The records that follow are to be repeated exactly, with the pictures removed.

(Revision tracking records)
----

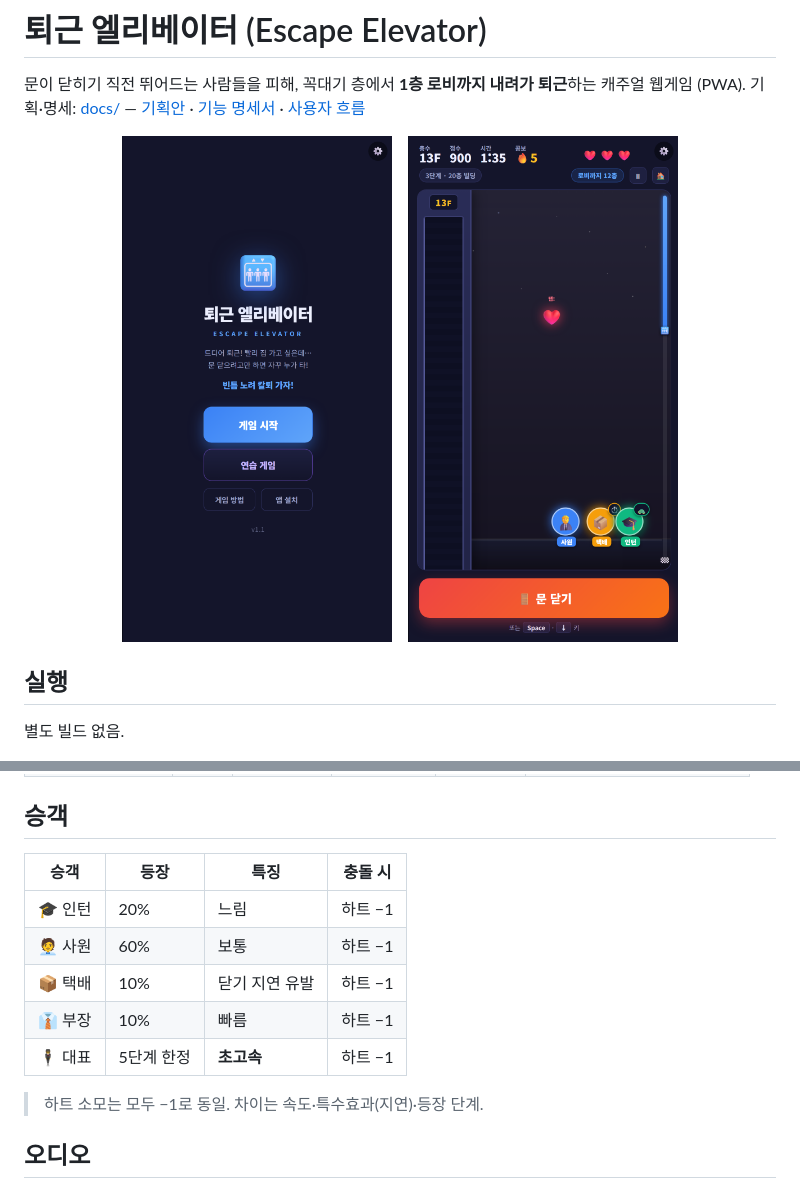
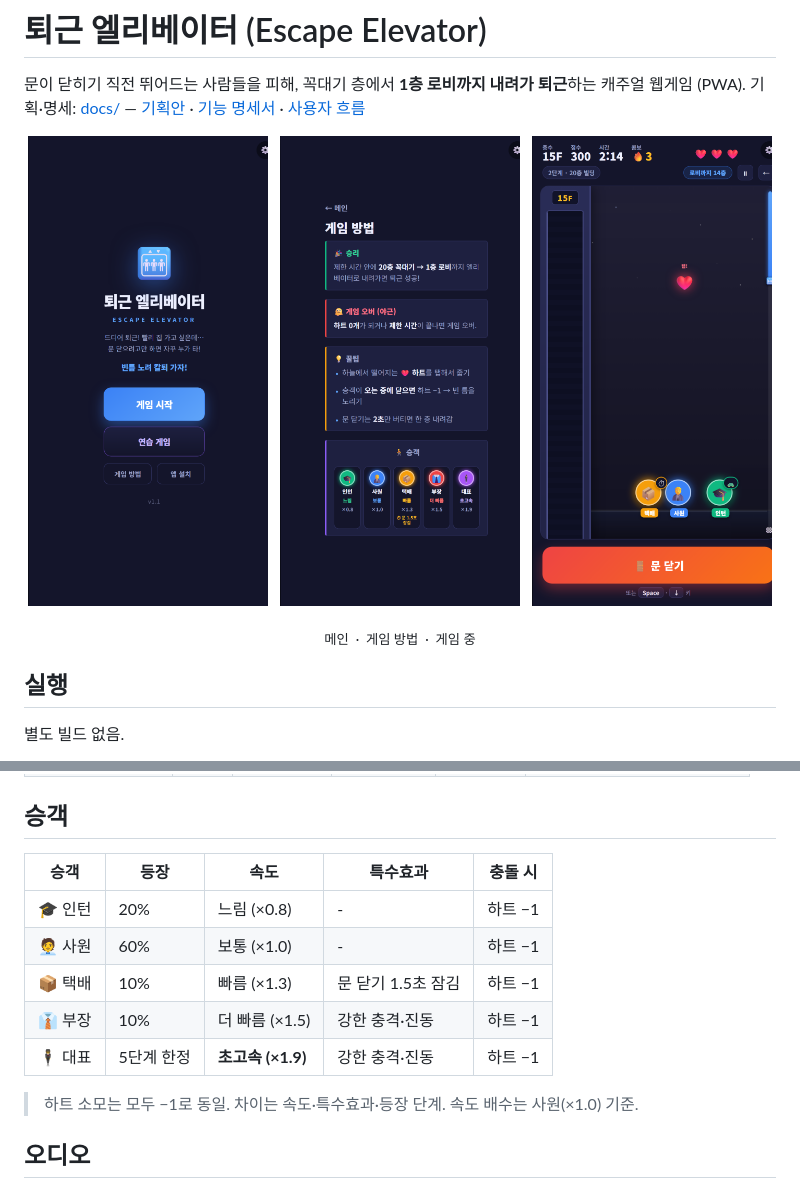
Before and after one commit to lara-lee/escape-elevator-game, a Markdown page: README.md, 2 parts joined by grey strips. Rendered like a GitHub page; pictures changed too: assets/screenshot-game.png, assets/screenshot-help.png (added), assets/screenshot-menu.png.

Commit message:
docs: 스크린샷 3종(메인·게임방법·게임중) 재캡처 + 문서 동기화
- README에 게임 방법 화면 추가(3장)·승객 표에 속도배수/특수효과 보강·택배 1.5초로 정정
- planning/기능명세서: 승객 속도(0.10~0.23), 단계 생성주기·속도배수를 현재 config로 갱신
- '강제 개방'→'강한 충격(흔들림·진동)'으로 실제 동작에 맞게 정정, 제한시간 패배조건 명시
- user-flow: 메인 화면 구성(게임방법/앱설치 분리·⚙설정) 갱신, v2.1/2026-06-23

Co-Authored-By: Claude Opus 4.8 (1M context) <noreply@anthropic.com>

```diff
--- a/README.md
+++ b/README.md
@@ -4,10 +4,13 @@
 기획·명세: [docs/](docs/) — [기획안](docs/planning.html) · [기능 명세서](docs/기능명세서.html) · [사용자 흐름](docs/user-flow.html)
 
 <p align="center">
-  <img src="assets/screenshot-menu.png" alt="메인 화면" width="270">
-  &nbsp;&nbsp;
-  <img src="assets/screenshot-game.png" alt="게임 화면" width="270">
+  <img src="assets/screenshot-menu.png" alt="메인 화면" width="240">
+  &nbsp;
+  <img src="assets/screenshot-help.png" alt="게임 방법 화면" width="240">
+  &nbsp;
+  <img src="assets/screenshot-game.png" alt="게임 중 화면" width="240">
 </p>
+<p align="center"><sub>메인 &nbsp;·&nbsp; 게임 방법 &nbsp;·&nbsp; 게임 중</sub></p>
 
 ## 실행
 
@@ -43,15 +46,15 @@
 
 ## 승객
 
-| 승객 | 등장 | 특징 | 충돌 시 |
-| --- | --- | --- | --- |
-| 🎓 인턴 | 20% | 느림 | 하트 −1 |
-| 🧑‍💼 사원 | 60% | 보통 | 하트 −1 |
-| 📦 택배 | 10% | 닫기 지연 유발 | 하트 −1 |
-| 👔 부장 | 10% | 빠름 | 하트 −1 |
-| 🕴️ 대표 | 5단계 한정 | **초고속** | 하트 −1 |
+| 승객 | 등장 | 속도 | 특수효과 | 충돌 시 |
+| --- | --- | --- | --- | --- |
+| 🎓 인턴 | 20% | 느림 (×0.8) | - | 하트 −1 |
+| 🧑‍💼 사원 | 60% | 보통 (×1.0) | - | 하트 −1 |
+| 📦 택배 | 10% | 빠름 (×1.3) | 문 닫기 1.5초 잠김 | 하트 −1 |
+| 👔 부장 | 10% | 더 빠름 (×1.5) | 강한 충격·진동 | 하트 −1 |
+| 🕴️ 대표 | 5단계 한정 | **초고속 (×1.9)** | 강한 충격·진동 | 하트 −1 |
 
-> 하트 소모는 모두 −1로 동일. 차이는 속도·특수효과(지연)·등장 단계.
+> 하트 소모는 모두 −1로 동일. 차이는 속도·특수효과·등장 단계. 속도 배수는 사원(×1.0) 기준.
 
 ## 오디오
 
```
Also changed, not shown: 3 other files.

----

▸ **TASK RESULT**
Before and after one commit to lara-lee/escape-elevator-game, a Markdown page: README.md, 2 parts joined by grey strips. Rendered like a GitHub page; pictures changed too: assets/screenshot-game.png, assets/screenshot-help.png (added), assets/screenshot-menu.png.

Commit message:
docs: 스크린샷 3종(메인·게임방법·게임중) 재캡처 + 문서 동기화
- README에 게임 방법 화면 추가(3장)·승객 표에 속도배수/특수효과 보강·택배 1.5초로 정정
- planning/기능명세서: 승객 속도(0.10~0.23), 단계 생성주기·속도배수를 현재 config로 갱신
- '강제 개방'→'강한 충격(흔들림·진동)'으로 실제 동작에 맞게 정정, 제한시간 패배조건 명시
- user-flow: 메인 화면 구성(게임방법/앱설치 분리·⚙설정) 갱신, v2.1/2026-06-23

Co-Authored-By: Claude Opus 4.8 (1M context) <noreply@anthropic.com>

```diff
--- a/README.md
+++ b/README.md
@@ -4,10 +4,13 @@
 기획·명세: [docs/](docs/) — [기획안](docs/planning.html) · [기능 명세서](docs/기능명세서.html) · [사용자 흐름](docs/user-flow.html)
 
 <p align="center">
-  <img src="assets/screenshot-menu.png" alt="메인 화면" width="270">
-  &nbsp;&nbsp;
-  <img src="assets/screenshot-game.png" alt="게임 화면" width="270">
+  <img src="assets/screenshot-menu.png" alt="메인 화면" width="240">
+  &nbsp;
+  <img src="assets/screenshot-help.png" alt="게임 방법 화면" width="240">
+  &nbsp;
+  <img src="assets/screenshot-game.png" alt="게임 중 화면" width="240">
 </p>
+<p align="center"><sub>메인 &nbsp;·&nbsp; 게임 방법 &nbsp;·&nbsp; 게임 중</sub></p>
 
 ## 실행
 
@@ -43,15 +46,15 @@
 
 ## 승객
 
-| 승객 | 등장 | 특징 | 충돌 시 |
-| --- | --- | --- | --- |
-| 🎓 인턴 | 20% | 느림 | 하트 −1 |
-| 🧑‍💼 사원 | 60% | 보통 | 하트 −1 |
-| 📦 택배 | 10% | 닫기 지연 유발 | 하트 −1 |
-| 👔 부장 | 10% | 빠름 | 하트 −1 |
-| 🕴️ 대표 | 5단계 한정 | **초고속** | 하트 −1 |
+| 승객 | 등장 | 속도 | 특수효과 | 충돌 시 |
+| --- | --- | --- | --- | --- |
+| 🎓 인턴 | 20% | 느림 (×0.8) | - | 하트 −1 |
+| 🧑‍💼 사원 | 60% | 보통 (×1.0) | - | 하트 −1 |
+| 📦 택배 | 10% | 빠름 (×1.3) | 문 닫기 1.5초 잠김 | 하트 −1 |
+| 👔 부장 | 10% | 더 빠름 (×1.5) | 강한 충격·진동 | 하트 −1 |
+| 🕴️ 대표 | 5단계 한정 | **초고속 (×1.9)** | 강한 충격·진동 | 하트 −1 |
 
-> 하트 소모는 모두 −1로 동일. 차이는 속도·특수효과(지연)·등장 단계.
+> 하트 소모는 모두 −1로 동일. 차이는 속도·특수효과·등장 단계. 속도 배수는 사원(×1.0) 기준.
 
 ## 오디오
 
```
Also changed, not shown: 3 other files.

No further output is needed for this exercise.